McALLEN — Robert Lopez was shirtless again, looking to get the angle just right.
About a month before his new job announcement, Lopez was at the beach — his cardinal rule for any shirtless picture. Beaches and pools. But many people who know Lopez know what he looks like without a shirt — thanks in part to a Men’s Health magazine photoshoot — or with a tequila shot in his hand — from his online video series of sipping shots with South Texas personalities.
“As long as it’s cool with Steve and my mom,” Lopez, 38, said of his online presence.
Both have pledged their endorsement, perhaps none larger than this week’s announcement when Steve Ahlenius, President of the McAllen Chamber of Commerce, said that Lopez would lead tourism in McAllen, with his new role as vice president of Visit McAllen, the Chamber’s Convention and Visitors Bureau. Ahlenius talked about Lopez’s leadership and perspective, and said he “earned this opportunity” after seven years working in sales at the chamber.
The choice has surprised some who only know Lopez from social media, and Ahlenius said the two have discussed all that comes with the elevated role.
“We’ve certainly had our conversations about this,” Ahlenius said in an interview. “There’s a whole other level of scrutiny and politics that comes with it.”
Lopez’s promotion to a higher-profile and more visible job did not surprise people who work with him regularly, as they said he has given a new twist to a role that is often, across the state, occupied by the same person for a long time.
“He’s really sharp and creative,” said Rebecca Olaguibel, who works frequently with Lopez in her job as the city of McAllen’s director of retail development.
The job announcement comes at an inflection point for McAllen’s marketing efforts, as the city continues its aggressive approach to combat what officials here view as negative attention associated with McAllen. Since 2014, McAllen has been a ground zero of sorts for migration from Central America to the United States. International news organizations, politicians and even celebrities and professional athletes have flocked to McAllen.

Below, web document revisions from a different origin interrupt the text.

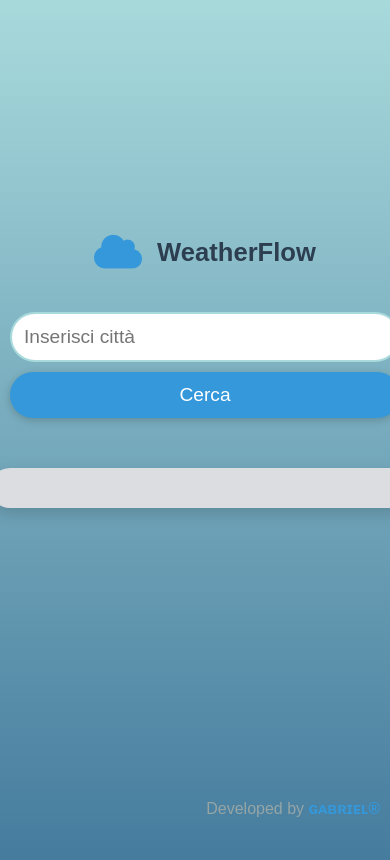
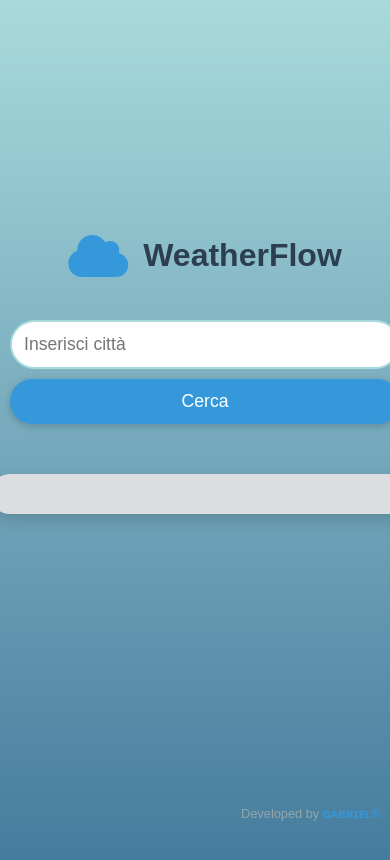
Before and after one commit to OnlyG4BB0/WeatherFlow, a plain HTML site: page index.html in a window 390 px wide. Shown: the top 860 px of the page. Drawn offline with Linux system fonts and the light colour scheme.

Commit message:
Update index.html

```diff
--- a/index.html
+++ b/index.html
@@ -2,7 +2,7 @@
 <html lang="it">
 <head>
     <meta charset="UTF-8">
-    <meta name="viewport" content="width=device-width, initial-scale=1.0, maximum-scale=1.0, user-scalable=yes">
+    <meta name="viewport" content="width=device-width, initial-scale=1.0">
     <title>WeatherFlow - Previsioni Meteo</title>
     <link rel="icon" href="https://cdn.icon-icons.com/icons2/565/PNG/512/cloudy-day_icon-icons.com_54312.png" type="image/png">
     <link href="https://cdnjs.cloudflare.com/ajax/libs/font-awesome/6.0.0-beta3/css/all.min.css" rel="stylesheet">
@@ -256,29 +256,32 @@
 
             .search-container {
                 flex-direction: column;
+                width: 100%;
             }
 
             input[type="text"],
             button {
                 width: 100%;
                 padding: 12px;
+                font-size: 1.1em;
             }
         }
 
         @media (max-width: 480px) {
-            h1 {
-                font-size: 1.6em;
-            }
-
             .weather-info h2 {
-                font-size: 1.8em;
+                font-size: 1.5em;
             }
 
             .forecast-card {
                 width: 100%;
                 margin: 10px 0;
             }
+
+            .credits {
+                font-size: 0.8em;
+            }
         }
+
     </style>
 </head>
 <body>
```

The conversations resulting from that attention are almost entirely related to immigration issues. Federal laws are such that hundreds of thousands of asylum-seeking migrants have stopped through McAllen shortly after crossing the southern border. The attention on the city may have peaked last summer, when the Trump administration separated thousands of migrant families at the border.
But from the family separations crisis, McAllen officials saw an opportunity, with so much focus on the city, though for reasons mostly out of the city’s control. The chamber of commerce, in cooperation with the city, launched a $414,500 advertising campaign in early June 2018. It was not a direct response to the Trump administration’s immigration policy, the McAllen officials said, but the timing aligned.
“It can help deflect some of this negativity that the rest of the world is seeing out there toward our area,” said Nancy Millar at the time, who served as Lopez’s predecessor for more than 20 years and whom Lopez credits for helping him join the chamber.
The advertising campaign featured videos, digital and print advertising promoting McAllen as a destination, which is how the city has tried to brand itself, holding destination-style events that could encourage out of town guests to spend the night and spend money in the city.
The descriptors Ahlenius used when he discussed the 2018 marketing effort is markedly similar to the way Lopez looks at his job.
“I see all the immigration issues as a way to embrace our culture even more,” Lopez said. “How can we utilize our location on the border in the best possible ways?”
He noted the city’s focus on sports tourism, with the new youth baseball complex in north McAllen as an avenue to host tournaments.
“Let’s be the No. 1 destination for international sports,” he said, citing already-held youth baseball tournaments with teams from Texas and Mexico.
He mentioned MXLAN, the inaugural arts and music festival that launched in July, an ambitious endeavor that city officials were cautiously optimistic about but ended in a success of more than 80,000 visitors and scores of music, food and other entertainment. Following the event, the magazine Texas Monthly wrote positively with the headline: “How McAllen’s New Festival Could Change the Valley’s Music Scene.”
Lopez did not run that event or spearhead the idea, but if an event like MXLAN is any indication of the city’s brand, Lopez pointed a younger and ambitious generation in McAllen of which he considered himself a member. He also cited various people under 40 years old who are leading city departments or local non-profit organizations.
The average age in the Rio Grande Valley is 29, and two McAllen city commissioners elected just this year are under 40 years old. One, Commissioner Victor “Seby” Haddad, has known Lopez for decades.
“Bob is always looking to break the mold a little bit,” Haddad said. “If you’ve been around him at any events, he’s extremely passionate about the things going on here.”